(Items listed in a dataset)
════════
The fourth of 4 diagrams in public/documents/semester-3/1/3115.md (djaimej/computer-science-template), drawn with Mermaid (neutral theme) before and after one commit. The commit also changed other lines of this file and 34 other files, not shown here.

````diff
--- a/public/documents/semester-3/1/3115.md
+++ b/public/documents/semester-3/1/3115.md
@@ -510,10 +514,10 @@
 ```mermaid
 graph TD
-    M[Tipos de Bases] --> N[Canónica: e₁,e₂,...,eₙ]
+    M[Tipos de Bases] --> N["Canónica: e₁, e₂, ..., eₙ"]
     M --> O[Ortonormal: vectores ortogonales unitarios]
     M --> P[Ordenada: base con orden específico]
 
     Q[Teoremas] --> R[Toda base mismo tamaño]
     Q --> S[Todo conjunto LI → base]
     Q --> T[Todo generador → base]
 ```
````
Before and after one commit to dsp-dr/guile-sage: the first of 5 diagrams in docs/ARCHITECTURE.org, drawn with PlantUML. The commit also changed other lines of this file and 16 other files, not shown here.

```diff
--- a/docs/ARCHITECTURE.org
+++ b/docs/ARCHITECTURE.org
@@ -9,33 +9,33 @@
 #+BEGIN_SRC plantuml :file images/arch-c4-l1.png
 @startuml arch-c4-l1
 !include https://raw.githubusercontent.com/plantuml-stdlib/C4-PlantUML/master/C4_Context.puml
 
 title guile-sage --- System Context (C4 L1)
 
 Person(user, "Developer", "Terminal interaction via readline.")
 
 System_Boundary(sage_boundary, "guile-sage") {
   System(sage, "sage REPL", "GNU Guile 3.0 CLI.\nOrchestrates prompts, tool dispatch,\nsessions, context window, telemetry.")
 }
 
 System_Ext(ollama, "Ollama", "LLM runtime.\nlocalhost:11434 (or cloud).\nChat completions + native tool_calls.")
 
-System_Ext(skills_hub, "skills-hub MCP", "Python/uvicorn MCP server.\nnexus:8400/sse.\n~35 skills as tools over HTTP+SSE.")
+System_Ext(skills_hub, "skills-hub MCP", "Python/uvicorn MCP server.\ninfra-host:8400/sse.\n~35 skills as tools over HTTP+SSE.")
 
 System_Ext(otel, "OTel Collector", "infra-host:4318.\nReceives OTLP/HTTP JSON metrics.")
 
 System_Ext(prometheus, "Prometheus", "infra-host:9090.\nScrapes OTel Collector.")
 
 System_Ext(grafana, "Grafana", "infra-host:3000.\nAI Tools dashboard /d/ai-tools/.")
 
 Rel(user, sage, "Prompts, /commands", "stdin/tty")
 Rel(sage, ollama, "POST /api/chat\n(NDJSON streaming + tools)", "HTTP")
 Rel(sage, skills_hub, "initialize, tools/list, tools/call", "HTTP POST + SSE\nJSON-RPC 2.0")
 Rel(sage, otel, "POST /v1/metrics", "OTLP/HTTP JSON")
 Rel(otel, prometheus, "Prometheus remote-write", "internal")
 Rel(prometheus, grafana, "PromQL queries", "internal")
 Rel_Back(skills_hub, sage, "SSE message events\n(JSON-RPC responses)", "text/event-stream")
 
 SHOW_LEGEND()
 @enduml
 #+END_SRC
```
════════
- **To do**
A faithful, complete copy of the entries above is required.

- **Written solution**
The fourth of 4 diagrams in public/documents/semester-3/1/3115.md (djaimej/computer-science-template), drawn with Mermaid (neutral theme) before and after one commit. The commit also changed other lines of this file and 34 other files, not shown here.

````diff
--- a/public/documents/semester-3/1/3115.md
+++ b/public/documents/semester-3/1/3115.md
@@ -510,10 +514,10 @@
 ```mermaid
 graph TD
-    M[Tipos de Bases] --> N[Canónica: e₁,e₂,...,eₙ]
+    M[Tipos de Bases] --> N["Canónica: e₁, e₂, ..., eₙ"]
     M --> O[Ortonormal: vectores ortogonales unitarios]
     M --> P[Ordenada: base con orden específico]
 
     Q[Teoremas] --> R[Toda base mismo tamaño]
     Q --> S[Todo conjunto LI → base]
     Q --> T[Todo generador → base]
 ```
````
Before and after one commit to dsp-dr/guile-sage: the first of 5 diagrams in docs/ARCHITECTURE.org, drawn with PlantUML. The commit also changed other lines of this file and 16 other files, not shown here.

```diff
--- a/docs/ARCHITECTURE.org
+++ b/docs/ARCHITECTURE.org
@@ -9,33 +9,33 @@
 #+BEGIN_SRC plantuml :file images/arch-c4-l1.png
 @startuml arch-c4-l1
 !include https://raw.githubusercontent.com/plantuml-stdlib/C4-PlantUML/master/C4_Context.puml
 
 title guile-sage --- System Context (C4 L1)
 
 Person(user, "Developer", "Terminal interaction via readline.")
 
 System_Boundary(sage_boundary, "guile-sage") {
   System(sage, "sage REPL", "GNU Guile 3.0 CLI.\nOrchestrates prompts, tool dispatch,\nsessions, context window, telemetry.")
 }
 
 System_Ext(ollama, "Ollama", "LLM runtime.\nlocalhost:11434 (or cloud).\nChat completions + native tool_calls.")
 
-System_Ext(skills_hub, "skills-hub MCP", "Python/uvicorn MCP server.\nnexus:8400/sse.\n~35 skills as tools over HTTP+SSE.")
+System_Ext(skills_hub, "skills-hub MCP", "Python/uvicorn MCP server.\ninfra-host:8400/sse.\n~35 skills as tools over HTTP+SSE.")
 
 System_Ext(otel, "OTel Collector", "infra-host:4318.\nReceives OTLP/HTTP JSON metrics.")
 
 System_Ext(prometheus, "Prometheus", "infra-host:9090.\nScrapes OTel Collector.")
 
 System_Ext(grafana, "Grafana", "infra-host:3000.\nAI Tools dashboard /d/ai-tools/.")
 
 Rel(user, sage, "Prompts, /commands", "stdin/tty")
 Rel(sage, ollama, "POST /api/chat\n(NDJSON streaming + tools)", "HTTP")
 Rel(sage, skills_hub, "initialize, tools/list, tools/call", "HTTP POST + SSE\nJSON-RPC 2.0")
 Rel(sage, otel, "POST /v1/metrics", "OTLP/HTTP JSON")
 Rel(otel, prometheus, "Prometheus remote-write", "internal")
 Rel(prometheus, grafana, "PromQL queries", "internal")
 Rel_Back(skills_hub, sage, "SSE message events\n(JSON-RPC responses)", "text/event-stream")
 
 SHOW_LEGEND()
 @enduml
 #+END_SRC
```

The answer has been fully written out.